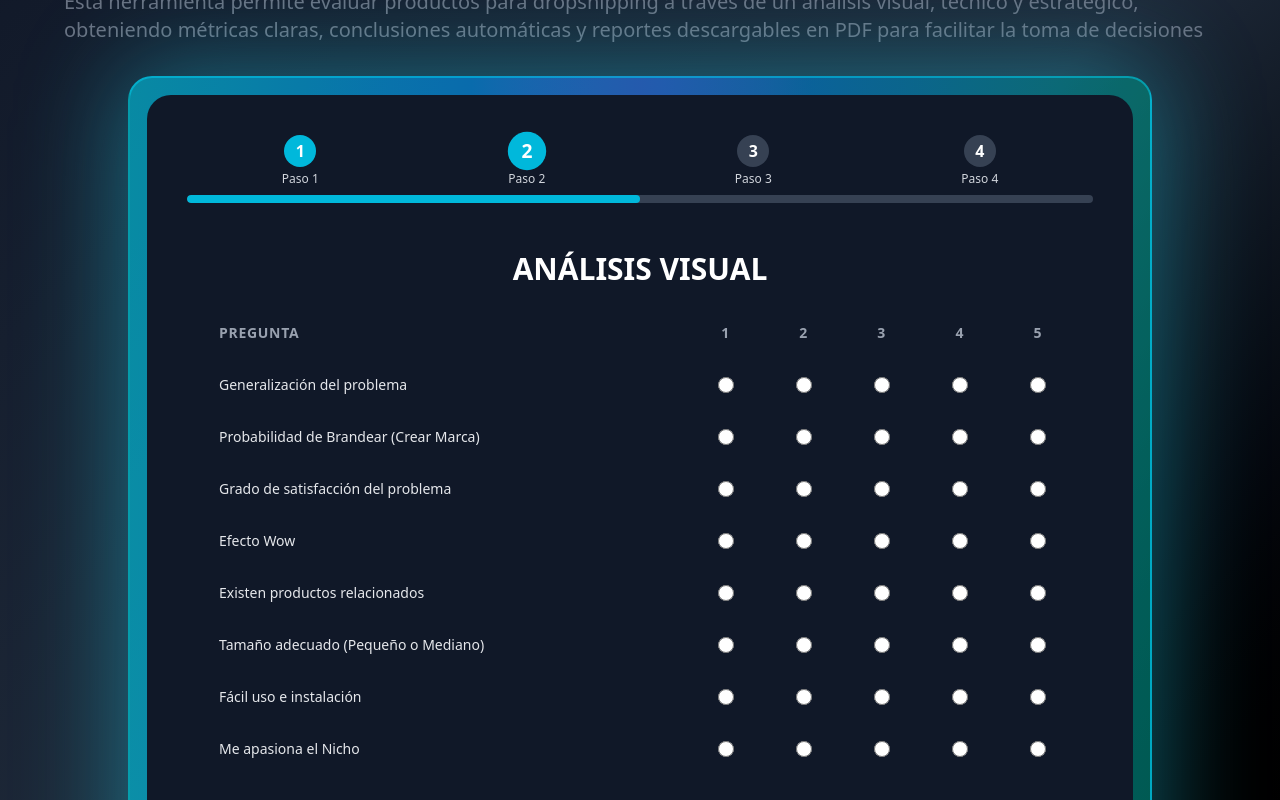
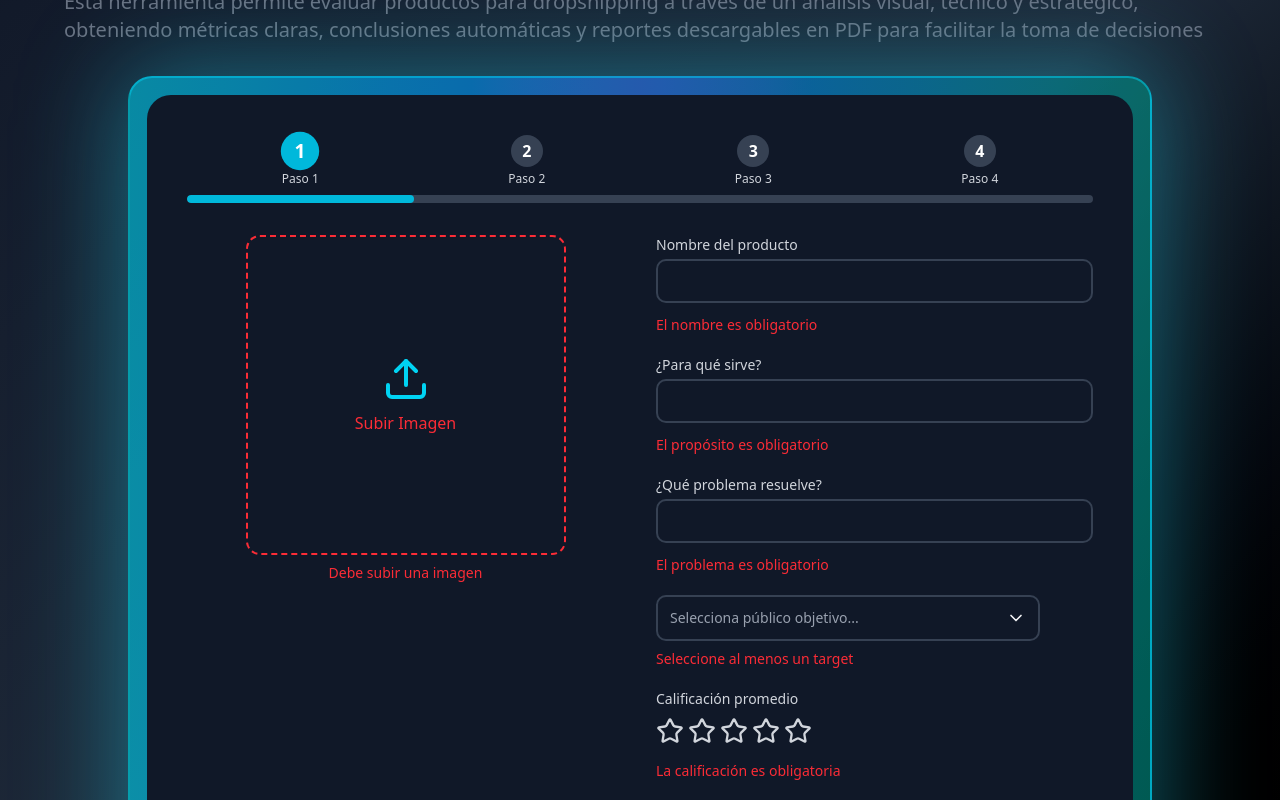
Before and after one commit to SamuelRodriguezC/products-rate, a Next.js app: page / in a window 1280 px wide. Both pictures are taken after a click on the button "Siguiente". Shown: the part 112-912 px from the top of the page. Built offline with nearby package versions, Linux system fonts and the light colour scheme.

Commit message:
Mostrar errores de validación

```diff
--- a/components/ProductForm.tsx
+++ b/components/ProductForm.tsx
@@ -69,18 +69,22 @@ interface Step1Props {
   setFormData: React.Dispatch<React.SetStateAction<FormData>>;
   handleChange: (e: React.ChangeEvent<HTMLInputElement | HTMLTextAreaElement | HTMLSelectElement>) => void;
   handleRatingChange: (value: number) => void;
+  errors: { [key: string]: string };
 }
-const Step1: React.FC<Step1Props> = ({ formData, setFormData, handleChange, handleRatingChange }) => (
+const Step1: React.FC<Step1Props> = ({ formData, setFormData, handleChange, handleRatingChange, errors }) => (
   <div className="grid grid-cols-1 md:grid-cols-4 gap-8">
     <motion.div className="col-span-2 flex h-full" transition={{ type: "spring", stiffness: 200 }}>
-      <FileInput onFileSelect={(img) => setFormData({ ...formData, image: img })} />
+      <FileInput
+        onFileSelect={(img) => setFormData({ ...formData, image: img })}
+        error={errors.image}
+      />
     </motion.div>
     <div className="col-span-2 flex flex-col gap-5">
-      <TextInput name="name" type="text" label="Nombre del producto" value={formData.name} onChange={handleChange} />
-      <TextInput name="purpose" type="text" label="¿Para qué sirve?" value={formData.purpose} onChange={handleChange} />
-      <TextInput name="problem" type="text" label="¿Qué problema resuelve?" value={formData.problem} onChange={handleChange} />
-      <TargetSelect value={formData.targets} onChange={(val: string[]) => setFormData({ ...formData, targets: val })} />
-      <StarRating label="Calificación promedio" name="rating" value={formData.rating} onChange={handleRatingChange} />
+      <TextInput name="name" type="text" label="Nombre del producto" value={formData.name} onChange={handleChange} error={errors.name} />
+      <TextInput name="purpose" type="text" label="¿Para qué sirve?" value={formData.purpose} onChange={handleChange} error={errors.purpose} />
+      <TextInput name="problem" type="text" label="¿Qué problema resuelve?" value={formData.problem} onChange={handleChange} error={errors.problem} />
+      <TargetSelect value={formData.targets} onChange={(val: string[]) => setFormData({ ...formData, targets: val })} error={errors.targets} />
+      <StarRating label="Calificación promedio" name="rating" value={formData.rating} onChange={handleRatingChange} error={errors.rating} />
     </div>
   </div>
 );
@@ -103,6 +107,8 @@ const ProductForm = () => {
     },
   });
 
+  const [errors, setErrors] = useState<{ [key: string]: string }>({});
+
   // Handlers
   const handleRatingChange = (value: number) => setFormData({ ...formData, rating: value });
   const handleChange = (e: React.ChangeEvent<HTMLInputElement | HTMLTextAreaElement | HTMLSelectElement>) => {
@@ -121,9 +127,48 @@ const ProductForm = () => {
       },
     });
   };
+
+  // Validación por pasos
+  const validateStep = () => {
+    const newErrors: { [key: string]: string } = {};
+    if (step === 1) {
+      if (!formData.name) newErrors.name = "El nombre es obligatorio";
+      if (!formData.purpose) newErrors.purpose = "El propósito es obligatorio";
+      if (!formData.problem) newErrors.problem = "El problema es obligatorio";
+      if (!formData.rating) newErrors.rating = "La calificación es obligatoria";
+      if (!formData.image) newErrors.image = "Debe subir una imagen";
+      if (!formData.targets.length) newErrors.targets = "Seleccione al menos un target";
+    }
+    if (step === 2) {
+      VisualQuestions.forEach(q => {
+        if (!formData.sections.visual.answers[q.id]?.value) {
+          newErrors[q.id] = "Esta pregunta es obligatoria";
+        }
+      });
+    }
+    if (step === 3) {
+      TechnicalQuestions.forEach(q => {
+        if (!formData.sections.technical.answers[q.id]?.value) {
+          newErrors[q.id] = "Esta pregunta es obligatoria";
+        }
+      });
+    }
+    if (step === 4) {
+      StrategicQuestions.forEach(q => {
+        if (!formData.sections.strategic.answers[q.id]?.value) {
+          newErrors[q.id] = "Esta pregunta es obligatoria";
+        }
+      });
+    }
+    setErrors(newErrors);
+    return Object.keys(newErrors).length === 0;
+  };
+
   const handleNext = () => {
-    setDirection("forward");
-    setStep((prev) => Math.min(prev + 1, 4));
+    if (validateStep()) {
+      setDirection("forward");
+      setStep((prev) => Math.min(prev + 1, 4));
+    }
   };
   const handleBack = () => {
     setDirection("backward");
@@ -131,20 +176,18 @@ const ProductForm = () => {
   };
   const handleSubmit = (e: React.FormEvent) => {
     e.preventDefault();
-    sessionStorage.setItem("analysisData", JSON.stringify(formData));
-    router.push("/analysis");
+    if (validateStep()) {
+      sessionStorage.setItem("analysisData", JSON.stringify(formData));
+      router.push("/analysis");
+    }
   };
 
-  // Animaciones según dirección
   const variants = {
     enter: (dir: "forward" | "backward") => ({
       x: dir === "forward" ? 100 : -100,
       opacity: 0,
     }),
-    center: {
-      x: 0,
-      opacity: 1,
-    },
+    center: { x: 0, opacity: 1 },
     exit: (dir: "forward" | "backward") => ({
       x: dir === "forward" ? -100 : 100,
       opacity: 0,
@@ -159,7 +202,6 @@ const ProductForm = () => {
       className="relative border-2 border-cyan-400/50 p-[17px] rounded-3xl bg-gradient-to-r from-cyan-400/60 via-blue-500/60 to-teal-600/60 shadow-[0_0_100px_10px_rgba(34,211,238,0.4)]"
     >
       <motion.form onSubmit={handleSubmit} className="bg-gray-900 backdrop-blur-xl rounded-3xl p-10 w-full h-full">
-        {/* Barra de progreso */}
         <ProgressBar step={step} totalSteps={4} />
 
         <motion.div
@@ -171,26 +213,16 @@ const ProductForm = () => {
           exit="exit"
           transition={{ type: "spring", stiffness: 300, damping: 30 }}
         >
-          {step === 1 && <Step1 formData={formData} setFormData={setFormData} handleChange={handleChange} handleRatingChange={handleRatingChange} />}
-          {step === 2 && <RatingTable title={formData.sections.visual.title} questions={VisualQuestions} answers={formData.sections.visual.answers} onChange={(key, value, text) => handleRankingChange("visual", key, value, text)} />}
-          {step === 3 && <RatingTable title={formData.sections.technical.title} questions={TechnicalQuestions} answers={formData.sections.technical.answers} onChange={(key, value, text) => handleRankingChange("technical", key, value, text)} />}
-          {step === 4 && <RatingTable title={formData.sections.strategic.title} questions={StrategicQuestions} answers={formData.sections.strategic.answers} onChange={(key, value, text) => handleRankingChange("strategic", key, value, text)} />}
+          {step === 1 && <Step1 formData={formData} setFormData={setFormData} handleChange={handleChange} handleRatingChange={handleRatingChange} errors={errors} />}
+          {step === 2 && <RatingTable title={formData.sections.visual.title} questions={VisualQuestions} answers={formData.sections.visual.answers} errors={errors} onChange={(key, value, text) => handleRankingChange("visual", key, value, text)} />}
+          {step === 3 && <RatingTable title={formData.sections.technical.title} questions={TechnicalQuestions} answers={formData.sections.technical.answers} errors={errors} onChange={(key, value, text) => handleRankingChange("technical", key, value, text)} />}
+          {step === 4 && <RatingTable title={formData.sections.strategic.title} questions={StrategicQuestions} answers={formData.sections.strategic.answers} errors={errors} onChange={(key, value, text) => handleRankingChange("strategic", key, value, text)} />}
         </motion.div>
 
-        {/* Botones de navegación */}
         <div className="flex justify-between mt-10">
-          {step > 1 && (
-            <>
-            <BackButton onClick={handleBack} text="Volver"/></>
-          )}
-          {step < 4 && (
-            <>
-            <BackButton onClick={handleNext} text="Siguiente"/></>
-
-          )}
-          {step === 4 && (
-             <Button type="submit" text="🚀 Finalizar" />
-          )}
+          {step > 1 && <BackButton onClick={handleBack} text="Volver" />}
+          {step < 4 && <BackButton onClick={handleNext} text="Siguiente" />}
+          {step === 4 && <Button type="submit" text="🚀 Finalizar" />}
         </div>
       </motion.form>
     </motion.div>
--- a/components/UIComponents/FileInput.tsx
+++ b/components/UIComponents/FileInput.tsx
@@ -3,9 +3,10 @@ import { Trash2, Upload, Loader2 } from "lucide-react";
 
 interface FileInputProps {
   onFileSelect: (fileUrl: string | null) => void;
+  error?: string; // <-- Recibe el error opcional
 }
 
-const FileInput: React.FC<FileInputProps> = ({ onFileSelect }) => {
+const FileInput: React.FC<FileInputProps> = ({ onFileSelect, error }) => {
   const inputRef = useRef<HTMLInputElement | null>(null);
   const [selectedFile, setSelectedFile] = useState<File | null>(null);
   const [previewUrl, setPreviewUrl] = useState<string | null>(null);
@@ -59,35 +60,28 @@ const FileInput: React.FC<FileInputProps> = ({ onFileSelect }) => {
           previewUrl
             ? "border-cyan-400 bg-cyan-50/5"
             : "border-cyan-400 hover:bg-cyan-50/5"
-        }`}
+        } ${error ? "border-red-500" : ""}`} // <-- borde rojo si hay error
         onClick={() => !selectedFile && inputRef.current?.click()}
       >
         {!selectedFile && (
           <div className="flex flex-col items-center">
             <Upload className="w-12 h-12 text-cyan-400 mb-2" />
-            <p className="text-cyan-400 font-medium">Subir Imagen</p>
+            <p className={`font-medium ${error ? "text-red-500" : "text-cyan-400"}`}>Subir Imagen</p>
           </div>
         )}
 
         {selectedFile && previewUrl && (
           <>
-            {/* Imagen en preview */}
             <img
               src={previewUrl}
               alt="preview"
-              className={`w-full h-full object-cover transition ${
-                loading ? "grayscale" : ""
-              }`}
+              className={`w-full h-full object-cover transition ${loading ? "grayscale" : ""}`}
             />
-
-            {/* Spinner mientras carga */}
             {loading && (
               <div className="absolute inset-0 flex items-center justify-center bg-black/30">
                 <Loader2 className="w-10 h-10 text-white animate-spin" />
               </div>
             )}
-
-            {/* Botón eliminar arriba a la derecha */}
             {!loading && (
               <button
                 type="button"
@@ -108,6 +102,9 @@ const FileInput: React.FC<FileInputProps> = ({ onFileSelect }) => {
           accept=".jpg,.jpeg,.png"
         />
       </div>
+
+      {/* Mensaje de error */}
+      {error && <p className="mt-2 text-sm text-red-500">{error}</p>}
     </div>
   );
 };
--- a/components/UIComponents/RatingTable.tsx
+++ b/components/UIComponents/RatingTable.tsx
@@ -3,12 +3,13 @@ import React from "react";
 
 interface RatingTableProps {
   title: string;
+  errors: { [key: string]: string }; // <-- errores por id de pregunta
   questions: { id: string; text: string }[];
   answers: { [key: string]: { text: string; value: number } };
   onChange: (key: string, value: number, questionText: string) => void;
 }
 
-const RatingTable: React.FC<RatingTableProps> = ({ title, questions, answers, onChange }) => {
+const RatingTable: React.FC<RatingTableProps> = ({ title, questions, answers, onChange, errors }) => {
    return (
     <div className="overflow-x-auto p-4">
       <h3 className="text-3xl font-bold text-white mb-4 text-center uppercase">
@@ -26,10 +27,17 @@ const RatingTable: React.FC<RatingTableProps> = ({ title, questions, answers, on
         </thead>
         <tbody>
           {questions.map(({ id, text }) => (
-            <tr key={id} className="bg-gray-900 hover:bg-cyan-900 transition-colors">
+            <React.Fragment key={id}>
+              <tr className="bg-gray-900 hover:bg-cyan-900 transition-colors">
                 <td className="py-3 px-4 text-left text-gray-200 text-sm font-medium">
                   {text}
+                  {errors[id] && (
+                  <p className="text-red-500 text-sm px-4 py-1">
+                    {errors[id]}
+                  </p>
+              )}
                 </td>
+
                 {[1, 2, 3, 4, 5].map((num) => (
                   <td key={num} className="py-3 px-4">
                     <div className="flex justify-center">
@@ -45,6 +53,9 @@ const RatingTable: React.FC<RatingTableProps> = ({ title, questions, answers, on
                   </td>
                 ))}
               </tr>
+              {/* Mostrar error si existe */}
+
+            </React.Fragment>
           ))}
         </tbody>
       </table>
--- a/components/UIComponents/StarRating.tsx
+++ b/components/UIComponents/StarRating.tsx
@@ -5,10 +5,11 @@ type StarRatingProps = {
   label?: string;
   name: string;
   value?: number;
+  error?: string; // <-- Recibe el error opcional
   onChange?: (value: number) => void;
 };
 
-const StarRating: React.FC<StarRatingProps> = ({ label, name, value = 0, onChange }) => {
+const StarRating: React.FC<StarRatingProps> = ({ label, name, value = 0, onChange, error}) => {
   const [hover, setHover] = useState<number | null>(null);
   const [rating, setRating] = useState<number>(value);
 
@@ -39,6 +40,8 @@ const StarRating: React.FC<StarRatingProps> = ({ label, name, value = 0, onChang
           </button>
         ))}
       </div>
+            {/* Mensaje de error */}
+      {error && <p className="mt-2 text-sm text-red-500">{error}</p>}
 
       {/* input oculto para formularios */}
       <input type="hidden" name={name} value={rating} />
--- a/components/UIComponents/TargetSelect.tsx
+++ b/components/UIComponents/TargetSelect.tsx
@@ -50,9 +50,10 @@ const TARGET_OPTIONS = [
 interface TargetSelectProps {
   value: string[];
   onChange: (val: string[]) => void;
+  error?: string; // <-- Recibe el error opcional
 }
 
-const TargetSelect: React.FC<TargetSelectProps> = ({ value, onChange }) => {
+const TargetSelect: React.FC<TargetSelectProps> = ({ value, onChange, error }) => {
   const [open, setOpen] = useState(false);
   const ref = useRef<HTMLDivElement | null>(null);
 
@@ -150,6 +151,8 @@ const TargetSelect: React.FC<TargetSelectProps> = ({ value, onChange }) => {
           ))}
         </div>
       )}
+            {/* Mensaje de error */}
+      {error && <p className="mt-2 text-sm text-red-500">{error}</p>}
     </div>
   );
 };
--- a/components/UIComponents/TextInput.tsx
+++ b/components/UIComponents/TextInput.tsx
@@ -5,6 +5,7 @@ interface TextInputProps extends React.InputHTMLAttributes<HTMLInputElement> {
   value: string;
   onChange: (e: React.ChangeEvent<HTMLInputElement>) => void;
   label?: string; // <-- nueva prop opcional
+  error?: string; // <-- Recibe el error opcional
 }
 
 const TextInput: React.FC<TextInputProps> = ({
@@ -15,6 +16,7 @@ const TextInput: React.FC<TextInputProps> = ({
   placeholder,
   className = "",
   label,
+  error,
   ...props
 }) => {
   return (
@@ -41,6 +43,8 @@ const TextInput: React.FC<TextInputProps> = ({
           outline-none transition duration-500 ${className}`}
         {...props}
       />
+            {/* Mensaje de error */}
+      {error && <p className="mt-2 text-sm text-red-500">{error}</p>}
     </div>
   );
 };
```
Lines whose indentation alone changed are shown as unchanged.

━━━━━━━━━━━━━━━━

| How to complete this task |
Look over the listing above. Pick out and copy every line that includes "router".

| Result |
-    router.push("/analysis");
+      router.push("/analysis");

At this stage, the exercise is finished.